Data entries
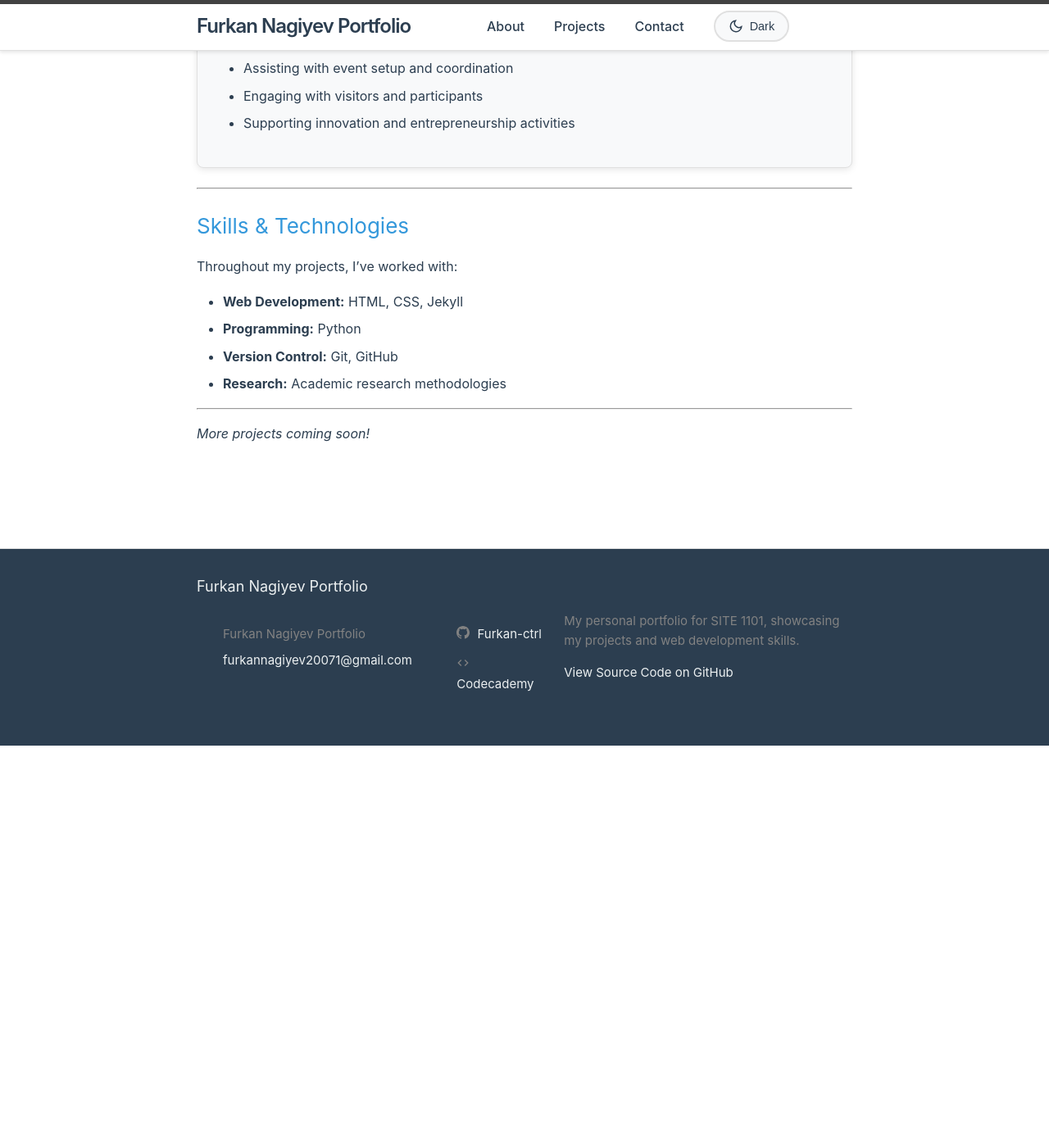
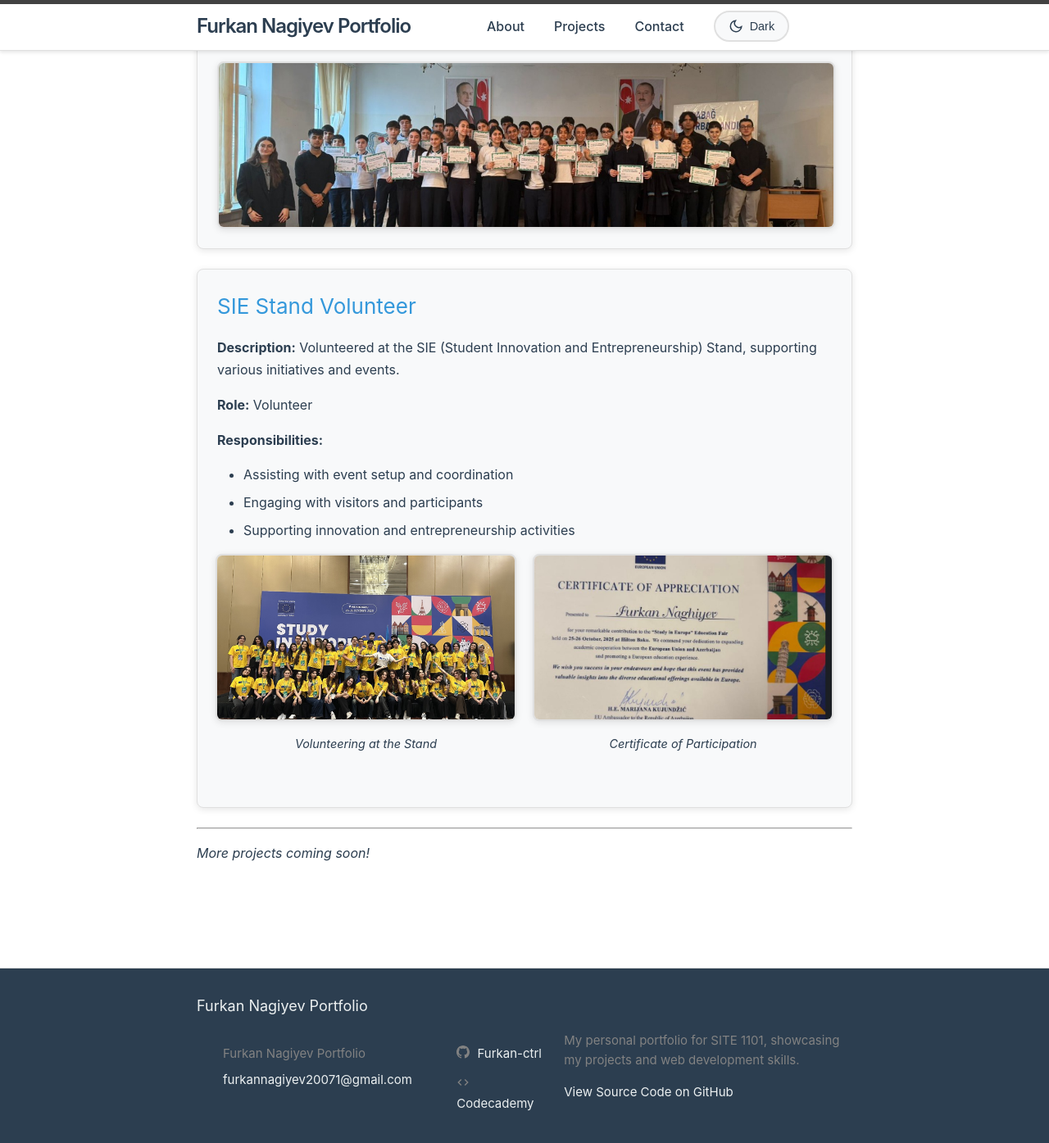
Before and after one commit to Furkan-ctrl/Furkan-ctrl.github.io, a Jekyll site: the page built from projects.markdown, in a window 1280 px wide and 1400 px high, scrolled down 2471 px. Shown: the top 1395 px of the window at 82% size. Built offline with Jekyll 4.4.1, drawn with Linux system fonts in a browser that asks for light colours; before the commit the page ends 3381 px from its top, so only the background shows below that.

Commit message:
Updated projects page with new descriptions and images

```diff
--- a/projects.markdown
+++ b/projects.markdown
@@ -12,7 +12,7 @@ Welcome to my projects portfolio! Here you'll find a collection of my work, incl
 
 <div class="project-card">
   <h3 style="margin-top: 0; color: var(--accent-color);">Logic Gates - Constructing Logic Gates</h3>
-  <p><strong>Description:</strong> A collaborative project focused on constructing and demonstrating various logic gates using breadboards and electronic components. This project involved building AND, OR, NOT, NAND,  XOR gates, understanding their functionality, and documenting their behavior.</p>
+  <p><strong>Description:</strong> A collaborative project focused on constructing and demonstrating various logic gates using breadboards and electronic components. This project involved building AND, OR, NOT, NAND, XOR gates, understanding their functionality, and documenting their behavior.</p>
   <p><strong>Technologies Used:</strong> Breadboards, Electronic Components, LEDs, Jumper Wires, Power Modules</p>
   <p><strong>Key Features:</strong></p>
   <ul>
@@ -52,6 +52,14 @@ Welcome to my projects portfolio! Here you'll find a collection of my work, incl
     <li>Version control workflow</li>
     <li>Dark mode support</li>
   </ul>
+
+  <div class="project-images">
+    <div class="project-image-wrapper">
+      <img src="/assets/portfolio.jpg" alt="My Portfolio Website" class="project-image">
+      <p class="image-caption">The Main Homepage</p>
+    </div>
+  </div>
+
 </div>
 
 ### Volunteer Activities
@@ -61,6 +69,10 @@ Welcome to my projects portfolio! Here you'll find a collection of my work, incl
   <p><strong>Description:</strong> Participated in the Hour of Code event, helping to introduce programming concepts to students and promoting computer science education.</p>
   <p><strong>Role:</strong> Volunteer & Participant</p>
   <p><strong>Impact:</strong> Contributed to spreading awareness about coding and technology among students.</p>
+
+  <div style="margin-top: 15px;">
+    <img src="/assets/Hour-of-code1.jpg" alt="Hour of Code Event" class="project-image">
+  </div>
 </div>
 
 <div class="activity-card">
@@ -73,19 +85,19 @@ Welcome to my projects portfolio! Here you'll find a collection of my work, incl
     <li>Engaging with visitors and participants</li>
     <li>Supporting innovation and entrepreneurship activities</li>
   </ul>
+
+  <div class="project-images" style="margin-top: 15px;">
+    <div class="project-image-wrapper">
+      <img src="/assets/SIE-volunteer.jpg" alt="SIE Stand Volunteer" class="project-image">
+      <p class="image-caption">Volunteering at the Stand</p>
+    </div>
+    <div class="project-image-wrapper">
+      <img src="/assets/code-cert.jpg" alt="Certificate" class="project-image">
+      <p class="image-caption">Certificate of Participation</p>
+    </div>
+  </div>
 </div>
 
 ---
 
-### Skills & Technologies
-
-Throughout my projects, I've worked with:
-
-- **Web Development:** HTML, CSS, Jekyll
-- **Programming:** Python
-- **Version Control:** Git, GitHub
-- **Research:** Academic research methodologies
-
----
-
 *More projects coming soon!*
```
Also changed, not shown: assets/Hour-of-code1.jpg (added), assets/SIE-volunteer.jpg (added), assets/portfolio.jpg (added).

--

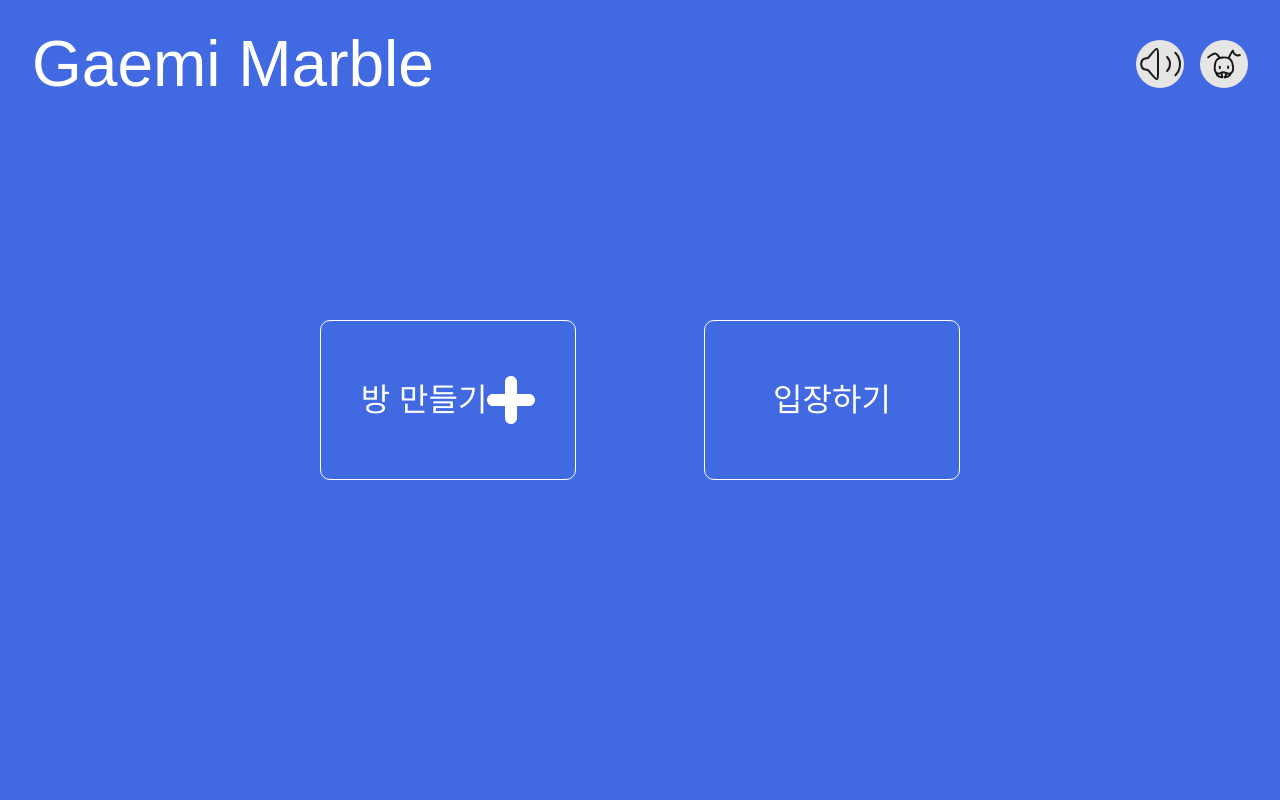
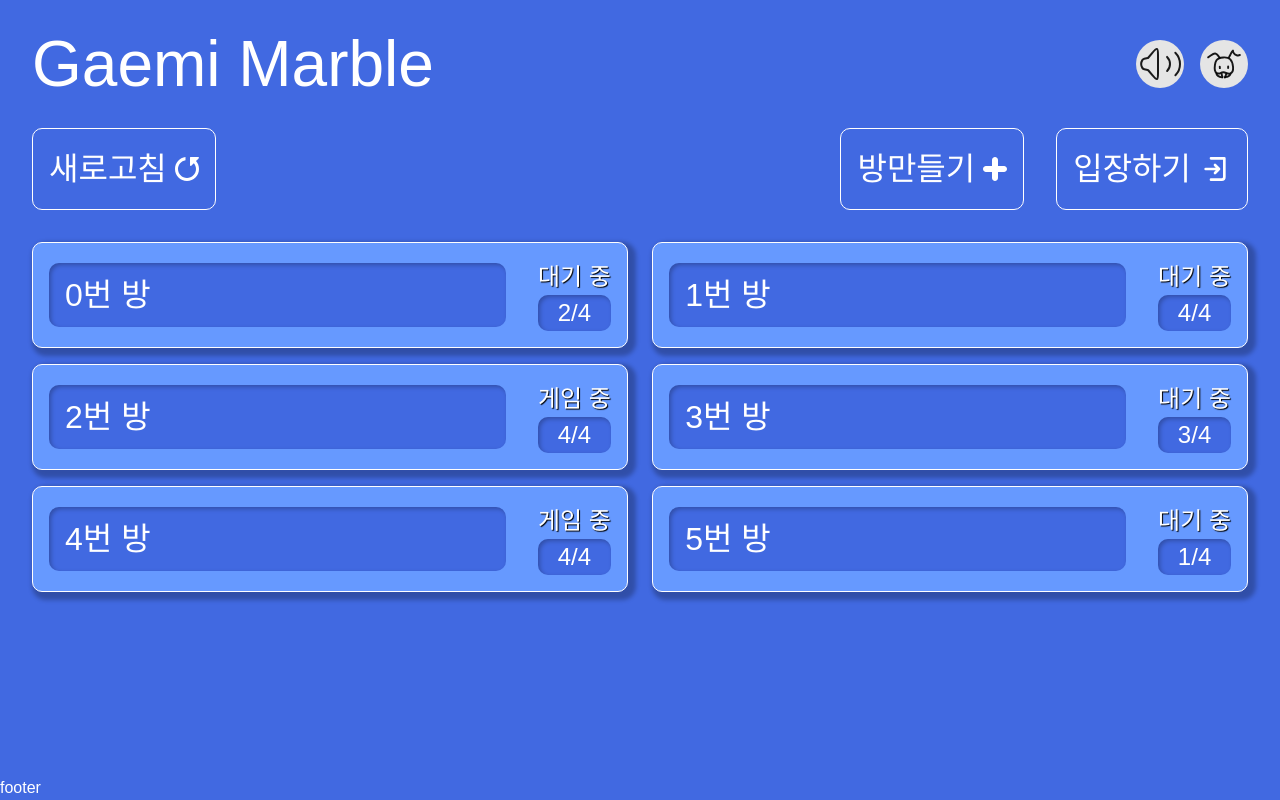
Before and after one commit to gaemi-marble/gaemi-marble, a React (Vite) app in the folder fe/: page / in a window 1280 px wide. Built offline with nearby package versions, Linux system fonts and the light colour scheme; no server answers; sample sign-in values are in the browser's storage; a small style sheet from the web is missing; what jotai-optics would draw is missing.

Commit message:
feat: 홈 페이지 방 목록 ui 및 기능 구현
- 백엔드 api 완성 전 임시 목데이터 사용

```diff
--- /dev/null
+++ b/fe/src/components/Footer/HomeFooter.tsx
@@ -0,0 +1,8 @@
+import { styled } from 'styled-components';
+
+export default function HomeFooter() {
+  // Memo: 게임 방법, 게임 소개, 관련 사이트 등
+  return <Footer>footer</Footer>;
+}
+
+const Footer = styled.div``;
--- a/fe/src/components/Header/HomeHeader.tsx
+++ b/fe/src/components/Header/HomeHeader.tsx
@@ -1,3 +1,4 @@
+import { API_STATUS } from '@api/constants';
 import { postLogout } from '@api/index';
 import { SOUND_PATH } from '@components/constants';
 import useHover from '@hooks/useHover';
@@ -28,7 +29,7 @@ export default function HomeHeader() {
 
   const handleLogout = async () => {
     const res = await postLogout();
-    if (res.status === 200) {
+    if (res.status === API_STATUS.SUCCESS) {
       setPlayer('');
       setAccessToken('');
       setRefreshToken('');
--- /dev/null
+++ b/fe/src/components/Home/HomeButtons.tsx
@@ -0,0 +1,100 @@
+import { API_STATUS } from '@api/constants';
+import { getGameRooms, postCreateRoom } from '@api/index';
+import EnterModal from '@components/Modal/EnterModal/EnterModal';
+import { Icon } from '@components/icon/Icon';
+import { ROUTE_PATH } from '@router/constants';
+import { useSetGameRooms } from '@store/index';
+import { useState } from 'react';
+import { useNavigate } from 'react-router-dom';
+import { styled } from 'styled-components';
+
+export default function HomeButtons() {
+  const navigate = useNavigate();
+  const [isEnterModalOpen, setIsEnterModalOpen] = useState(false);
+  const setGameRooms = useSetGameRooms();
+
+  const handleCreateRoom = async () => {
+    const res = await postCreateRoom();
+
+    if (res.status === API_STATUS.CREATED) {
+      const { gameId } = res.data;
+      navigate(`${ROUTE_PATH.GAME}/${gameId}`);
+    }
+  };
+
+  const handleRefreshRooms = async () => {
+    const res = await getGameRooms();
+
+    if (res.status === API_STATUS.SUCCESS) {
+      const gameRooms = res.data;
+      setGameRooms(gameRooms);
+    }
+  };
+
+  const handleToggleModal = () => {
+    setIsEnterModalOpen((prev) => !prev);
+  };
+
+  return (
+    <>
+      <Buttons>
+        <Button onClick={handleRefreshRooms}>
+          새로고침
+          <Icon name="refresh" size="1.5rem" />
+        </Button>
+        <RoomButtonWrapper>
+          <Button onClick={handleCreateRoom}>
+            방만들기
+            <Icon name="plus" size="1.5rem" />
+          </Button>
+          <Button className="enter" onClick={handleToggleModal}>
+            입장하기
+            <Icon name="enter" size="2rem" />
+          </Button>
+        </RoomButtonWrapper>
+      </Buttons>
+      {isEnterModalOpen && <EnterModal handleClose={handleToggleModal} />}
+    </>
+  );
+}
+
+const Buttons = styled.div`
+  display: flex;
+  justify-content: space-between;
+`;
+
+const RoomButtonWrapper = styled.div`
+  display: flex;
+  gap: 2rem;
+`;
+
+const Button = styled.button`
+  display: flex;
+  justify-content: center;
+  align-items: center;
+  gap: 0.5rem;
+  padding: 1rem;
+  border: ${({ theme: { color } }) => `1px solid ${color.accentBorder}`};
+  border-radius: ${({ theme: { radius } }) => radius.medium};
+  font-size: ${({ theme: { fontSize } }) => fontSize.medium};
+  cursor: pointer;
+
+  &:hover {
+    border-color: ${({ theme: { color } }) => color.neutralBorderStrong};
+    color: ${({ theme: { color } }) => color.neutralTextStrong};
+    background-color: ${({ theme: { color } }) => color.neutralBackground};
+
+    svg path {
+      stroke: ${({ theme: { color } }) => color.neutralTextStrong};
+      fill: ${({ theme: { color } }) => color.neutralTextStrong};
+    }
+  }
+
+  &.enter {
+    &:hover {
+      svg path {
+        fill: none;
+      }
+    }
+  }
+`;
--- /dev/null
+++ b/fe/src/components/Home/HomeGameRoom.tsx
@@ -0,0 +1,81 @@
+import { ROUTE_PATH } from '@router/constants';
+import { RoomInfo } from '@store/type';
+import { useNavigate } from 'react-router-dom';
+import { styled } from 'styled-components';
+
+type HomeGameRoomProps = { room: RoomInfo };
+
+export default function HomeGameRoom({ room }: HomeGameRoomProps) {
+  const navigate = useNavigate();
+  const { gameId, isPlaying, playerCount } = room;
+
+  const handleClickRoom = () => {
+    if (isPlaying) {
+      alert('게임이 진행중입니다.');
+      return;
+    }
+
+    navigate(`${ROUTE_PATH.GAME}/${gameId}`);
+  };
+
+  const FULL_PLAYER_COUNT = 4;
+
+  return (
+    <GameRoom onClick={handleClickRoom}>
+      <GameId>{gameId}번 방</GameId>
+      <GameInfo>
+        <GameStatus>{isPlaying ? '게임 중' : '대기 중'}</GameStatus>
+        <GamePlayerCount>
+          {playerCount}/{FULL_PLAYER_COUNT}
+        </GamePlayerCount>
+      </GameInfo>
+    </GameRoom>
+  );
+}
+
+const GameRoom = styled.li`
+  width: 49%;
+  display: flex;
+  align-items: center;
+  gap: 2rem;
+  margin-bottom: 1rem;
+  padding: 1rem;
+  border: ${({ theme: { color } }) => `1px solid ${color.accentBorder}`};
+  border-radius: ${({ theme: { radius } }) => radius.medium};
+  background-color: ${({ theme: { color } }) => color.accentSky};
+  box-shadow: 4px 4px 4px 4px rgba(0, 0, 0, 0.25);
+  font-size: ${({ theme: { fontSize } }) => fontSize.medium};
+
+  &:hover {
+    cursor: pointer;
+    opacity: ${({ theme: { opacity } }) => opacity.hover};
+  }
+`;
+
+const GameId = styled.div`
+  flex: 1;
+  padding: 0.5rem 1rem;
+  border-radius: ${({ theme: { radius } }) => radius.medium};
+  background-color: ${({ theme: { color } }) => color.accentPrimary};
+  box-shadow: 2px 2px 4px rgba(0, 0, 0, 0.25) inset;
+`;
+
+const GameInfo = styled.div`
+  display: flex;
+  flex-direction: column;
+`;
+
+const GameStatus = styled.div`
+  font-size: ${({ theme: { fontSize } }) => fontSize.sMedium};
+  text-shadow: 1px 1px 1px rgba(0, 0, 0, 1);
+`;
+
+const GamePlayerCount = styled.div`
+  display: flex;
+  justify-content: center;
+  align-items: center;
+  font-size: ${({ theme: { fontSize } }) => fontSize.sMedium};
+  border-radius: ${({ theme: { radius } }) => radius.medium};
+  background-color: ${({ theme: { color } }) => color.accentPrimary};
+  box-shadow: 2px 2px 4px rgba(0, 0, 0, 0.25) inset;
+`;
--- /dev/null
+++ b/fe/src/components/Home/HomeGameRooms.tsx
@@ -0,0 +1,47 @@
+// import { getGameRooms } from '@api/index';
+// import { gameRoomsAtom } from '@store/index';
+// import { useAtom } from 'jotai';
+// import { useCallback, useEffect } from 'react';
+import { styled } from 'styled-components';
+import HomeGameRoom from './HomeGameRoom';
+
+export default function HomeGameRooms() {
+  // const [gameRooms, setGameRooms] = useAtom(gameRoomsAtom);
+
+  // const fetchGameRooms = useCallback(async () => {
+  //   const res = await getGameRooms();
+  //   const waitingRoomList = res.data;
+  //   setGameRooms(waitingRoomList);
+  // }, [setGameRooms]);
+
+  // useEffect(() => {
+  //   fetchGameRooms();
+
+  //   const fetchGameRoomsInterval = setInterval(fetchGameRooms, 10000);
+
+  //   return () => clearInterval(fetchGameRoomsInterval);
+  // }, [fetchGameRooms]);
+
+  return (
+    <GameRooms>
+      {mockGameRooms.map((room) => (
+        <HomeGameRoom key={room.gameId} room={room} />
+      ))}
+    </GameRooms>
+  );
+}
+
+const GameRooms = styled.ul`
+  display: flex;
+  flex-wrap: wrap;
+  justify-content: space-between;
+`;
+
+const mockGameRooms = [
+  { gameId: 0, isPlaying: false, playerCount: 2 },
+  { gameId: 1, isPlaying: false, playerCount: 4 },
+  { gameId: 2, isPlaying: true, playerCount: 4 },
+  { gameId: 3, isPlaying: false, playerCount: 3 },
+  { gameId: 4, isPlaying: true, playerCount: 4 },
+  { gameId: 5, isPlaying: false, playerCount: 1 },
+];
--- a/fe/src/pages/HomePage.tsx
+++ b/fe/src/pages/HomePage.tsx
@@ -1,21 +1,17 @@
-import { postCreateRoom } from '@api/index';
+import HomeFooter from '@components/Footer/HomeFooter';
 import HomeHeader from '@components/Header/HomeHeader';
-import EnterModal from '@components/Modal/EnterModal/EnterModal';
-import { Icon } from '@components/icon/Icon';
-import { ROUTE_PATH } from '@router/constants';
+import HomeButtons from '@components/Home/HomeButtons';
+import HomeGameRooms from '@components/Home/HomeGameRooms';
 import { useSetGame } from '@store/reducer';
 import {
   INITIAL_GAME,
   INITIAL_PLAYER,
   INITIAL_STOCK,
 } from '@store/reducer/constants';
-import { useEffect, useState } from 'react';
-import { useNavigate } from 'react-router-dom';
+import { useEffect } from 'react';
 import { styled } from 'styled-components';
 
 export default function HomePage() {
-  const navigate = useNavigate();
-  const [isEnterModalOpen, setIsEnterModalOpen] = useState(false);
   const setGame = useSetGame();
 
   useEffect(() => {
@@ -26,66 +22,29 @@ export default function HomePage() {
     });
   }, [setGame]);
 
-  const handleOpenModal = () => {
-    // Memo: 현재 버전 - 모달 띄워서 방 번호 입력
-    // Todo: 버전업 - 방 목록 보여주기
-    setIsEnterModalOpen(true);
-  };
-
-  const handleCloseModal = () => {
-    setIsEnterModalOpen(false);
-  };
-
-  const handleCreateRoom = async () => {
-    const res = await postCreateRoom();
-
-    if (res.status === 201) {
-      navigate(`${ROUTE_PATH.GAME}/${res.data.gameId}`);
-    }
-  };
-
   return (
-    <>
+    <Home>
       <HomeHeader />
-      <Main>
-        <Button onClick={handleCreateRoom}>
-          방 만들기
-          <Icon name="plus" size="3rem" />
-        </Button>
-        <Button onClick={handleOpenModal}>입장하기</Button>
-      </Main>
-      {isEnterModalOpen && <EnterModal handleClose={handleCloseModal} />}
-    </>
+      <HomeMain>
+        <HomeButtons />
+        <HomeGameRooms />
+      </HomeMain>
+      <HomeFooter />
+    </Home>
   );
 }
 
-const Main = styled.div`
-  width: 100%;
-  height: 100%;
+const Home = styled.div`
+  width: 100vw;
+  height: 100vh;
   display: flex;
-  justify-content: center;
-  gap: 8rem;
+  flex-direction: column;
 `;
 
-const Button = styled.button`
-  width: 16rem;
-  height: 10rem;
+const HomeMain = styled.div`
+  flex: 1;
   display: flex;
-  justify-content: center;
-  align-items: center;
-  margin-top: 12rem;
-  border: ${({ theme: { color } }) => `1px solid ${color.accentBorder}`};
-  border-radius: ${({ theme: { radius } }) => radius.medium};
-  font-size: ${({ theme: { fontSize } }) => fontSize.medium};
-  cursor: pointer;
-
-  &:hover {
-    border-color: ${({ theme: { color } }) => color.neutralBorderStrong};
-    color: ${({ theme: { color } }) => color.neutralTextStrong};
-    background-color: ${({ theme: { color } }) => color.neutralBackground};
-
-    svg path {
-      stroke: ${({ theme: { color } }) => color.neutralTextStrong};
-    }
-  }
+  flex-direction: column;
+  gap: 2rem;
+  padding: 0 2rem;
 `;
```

### Exercise description
Your reply should be one number, the count of lines in the data that include the word "Icon".

### Result for this exercise
6